Data listing Block Start

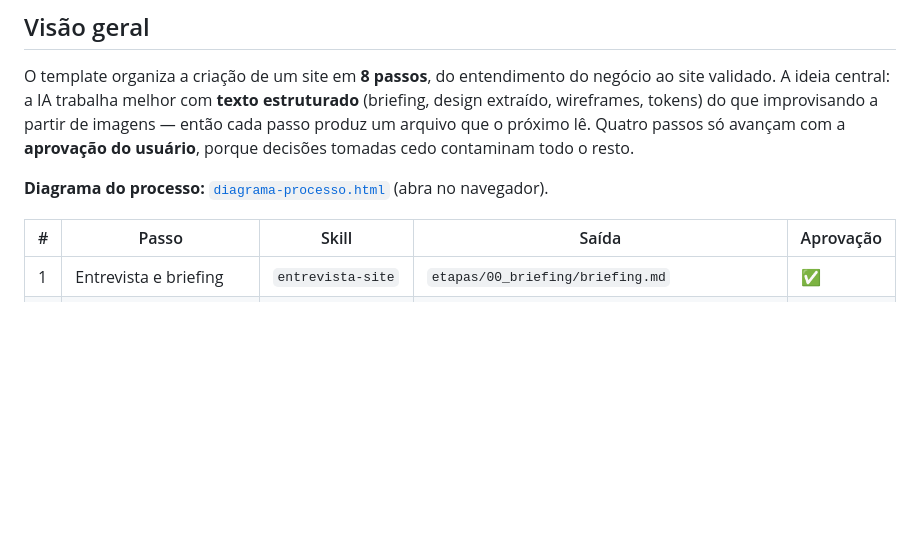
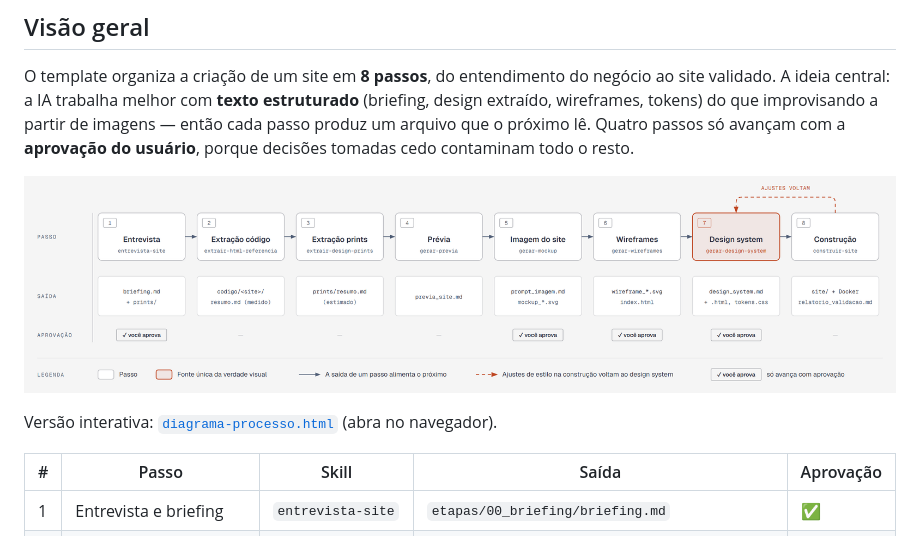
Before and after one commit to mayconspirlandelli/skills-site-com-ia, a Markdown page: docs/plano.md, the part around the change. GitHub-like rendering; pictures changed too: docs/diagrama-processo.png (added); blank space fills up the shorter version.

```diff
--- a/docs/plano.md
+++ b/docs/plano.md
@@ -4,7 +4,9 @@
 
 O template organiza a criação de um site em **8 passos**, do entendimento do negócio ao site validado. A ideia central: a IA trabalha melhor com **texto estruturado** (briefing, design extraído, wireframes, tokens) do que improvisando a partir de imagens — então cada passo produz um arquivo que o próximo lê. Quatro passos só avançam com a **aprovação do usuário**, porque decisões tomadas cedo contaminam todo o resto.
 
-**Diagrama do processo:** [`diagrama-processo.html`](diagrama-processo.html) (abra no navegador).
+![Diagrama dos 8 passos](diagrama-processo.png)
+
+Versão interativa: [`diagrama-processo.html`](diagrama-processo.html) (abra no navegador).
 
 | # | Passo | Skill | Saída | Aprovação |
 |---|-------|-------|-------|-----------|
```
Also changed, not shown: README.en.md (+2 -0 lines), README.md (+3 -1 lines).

Data listing Block End
Data listing Block Start

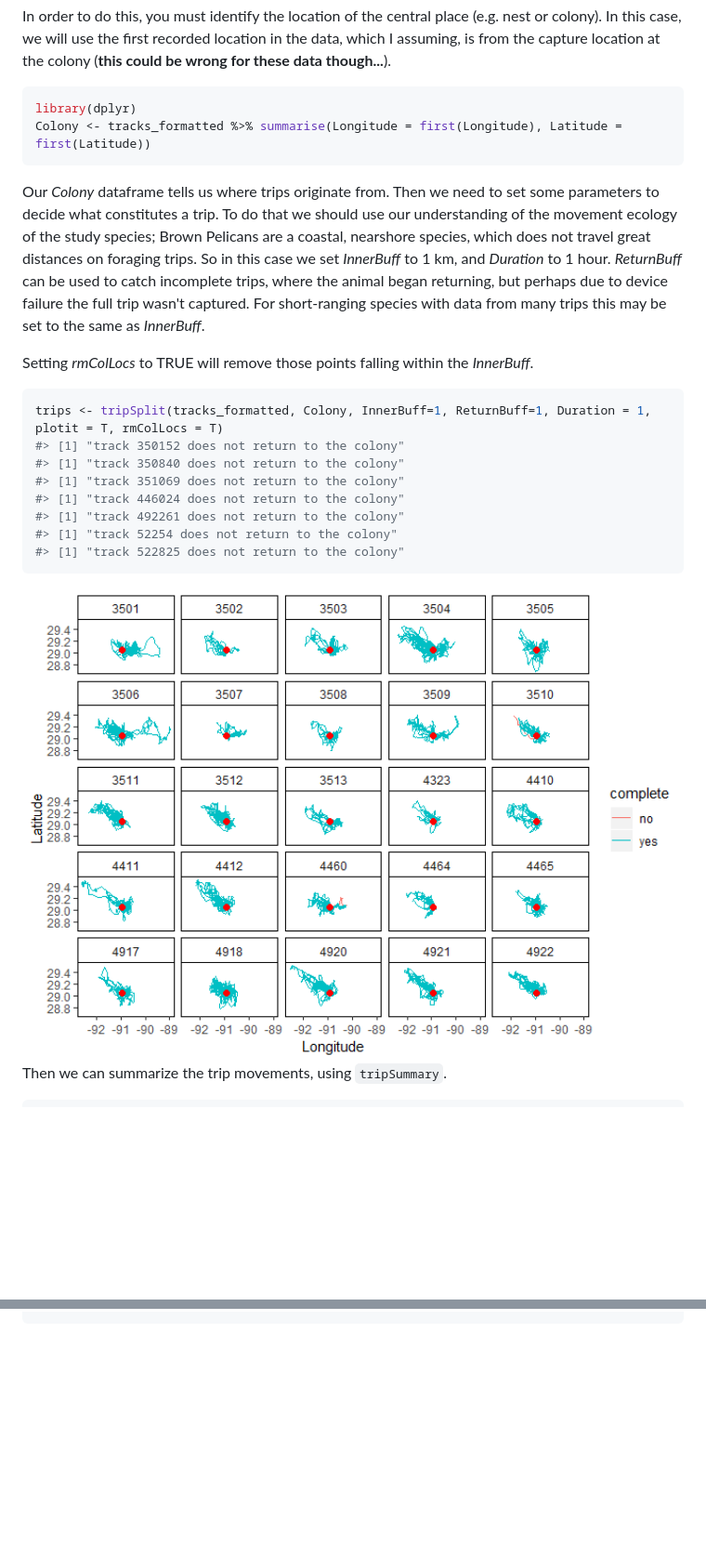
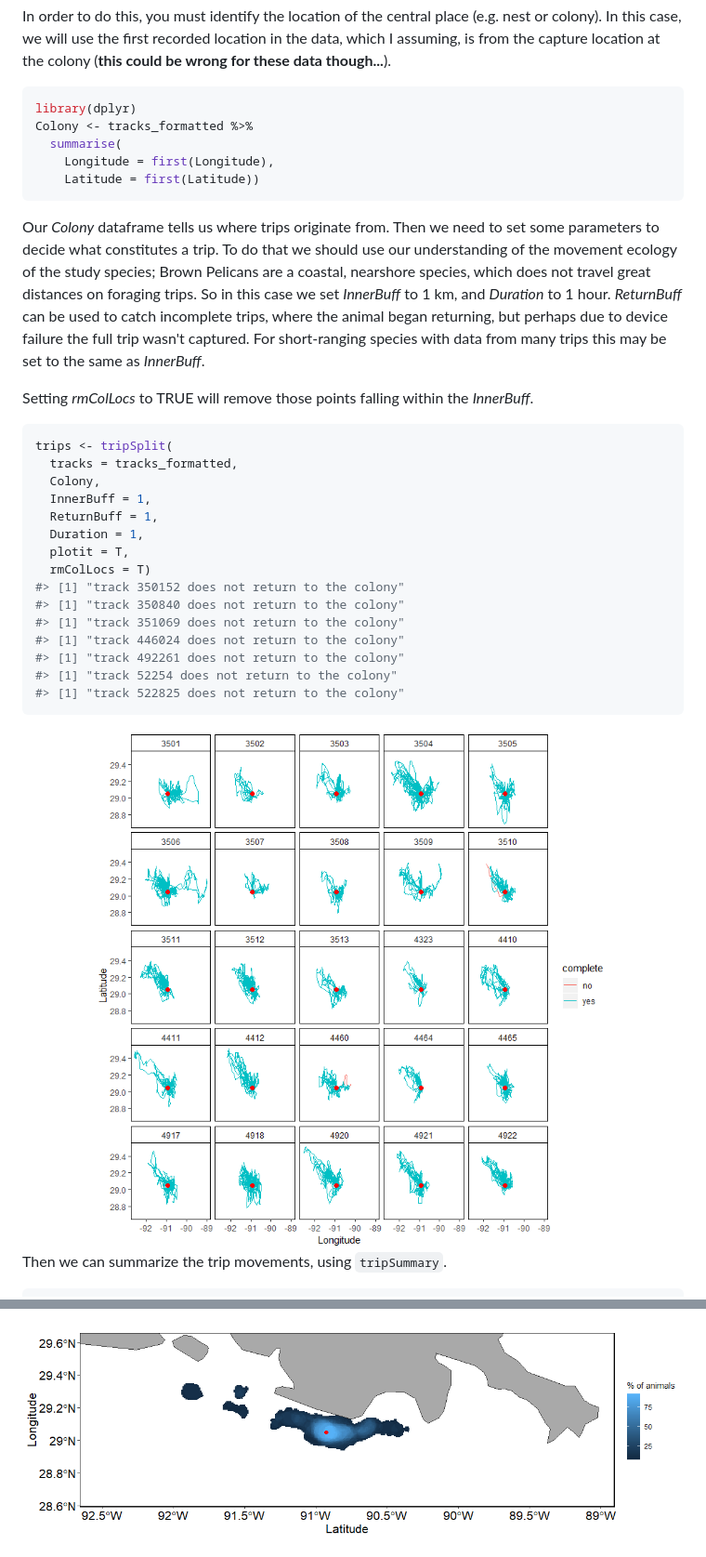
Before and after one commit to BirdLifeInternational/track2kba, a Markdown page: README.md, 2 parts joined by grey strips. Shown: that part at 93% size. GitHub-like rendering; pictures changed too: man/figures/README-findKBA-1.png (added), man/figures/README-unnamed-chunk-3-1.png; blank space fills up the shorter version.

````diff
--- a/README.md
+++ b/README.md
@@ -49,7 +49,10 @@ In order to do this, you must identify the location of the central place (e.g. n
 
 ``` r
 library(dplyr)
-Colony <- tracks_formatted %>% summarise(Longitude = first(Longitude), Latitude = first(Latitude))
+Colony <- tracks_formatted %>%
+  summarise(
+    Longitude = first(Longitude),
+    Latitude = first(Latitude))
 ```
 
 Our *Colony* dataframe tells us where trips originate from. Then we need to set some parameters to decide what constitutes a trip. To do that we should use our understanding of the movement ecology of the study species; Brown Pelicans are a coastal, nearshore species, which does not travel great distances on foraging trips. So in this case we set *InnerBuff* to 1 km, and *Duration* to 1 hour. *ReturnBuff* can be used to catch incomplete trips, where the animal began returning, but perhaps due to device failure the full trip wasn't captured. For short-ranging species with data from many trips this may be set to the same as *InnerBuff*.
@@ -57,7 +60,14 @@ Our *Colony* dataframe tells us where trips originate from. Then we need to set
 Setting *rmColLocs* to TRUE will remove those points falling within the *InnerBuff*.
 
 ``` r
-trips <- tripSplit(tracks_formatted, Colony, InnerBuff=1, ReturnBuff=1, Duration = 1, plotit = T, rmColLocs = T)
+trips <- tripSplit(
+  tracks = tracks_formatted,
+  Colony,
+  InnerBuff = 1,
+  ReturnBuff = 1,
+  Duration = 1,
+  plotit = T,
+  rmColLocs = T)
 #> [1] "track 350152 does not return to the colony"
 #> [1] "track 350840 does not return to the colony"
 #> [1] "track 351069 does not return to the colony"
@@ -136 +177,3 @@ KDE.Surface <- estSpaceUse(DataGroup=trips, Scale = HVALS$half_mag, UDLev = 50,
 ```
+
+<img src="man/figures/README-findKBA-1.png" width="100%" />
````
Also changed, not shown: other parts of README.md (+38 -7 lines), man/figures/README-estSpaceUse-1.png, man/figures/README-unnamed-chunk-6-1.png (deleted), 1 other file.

Data listing Block End

== Problem to work on ==
Look through the data above. Copy every line with the string "rmColLocs" in it.

== Completed task ==
 Setting *rmColLocs* to TRUE will remove those points falling within the *InnerBuff*.
-trips <- tripSplit(tracks_formatted, Colony, InnerBuff=1, ReturnBuff=1, Duration = 1, plotit = T, rmColLocs = T)
+  rmColLocs = T)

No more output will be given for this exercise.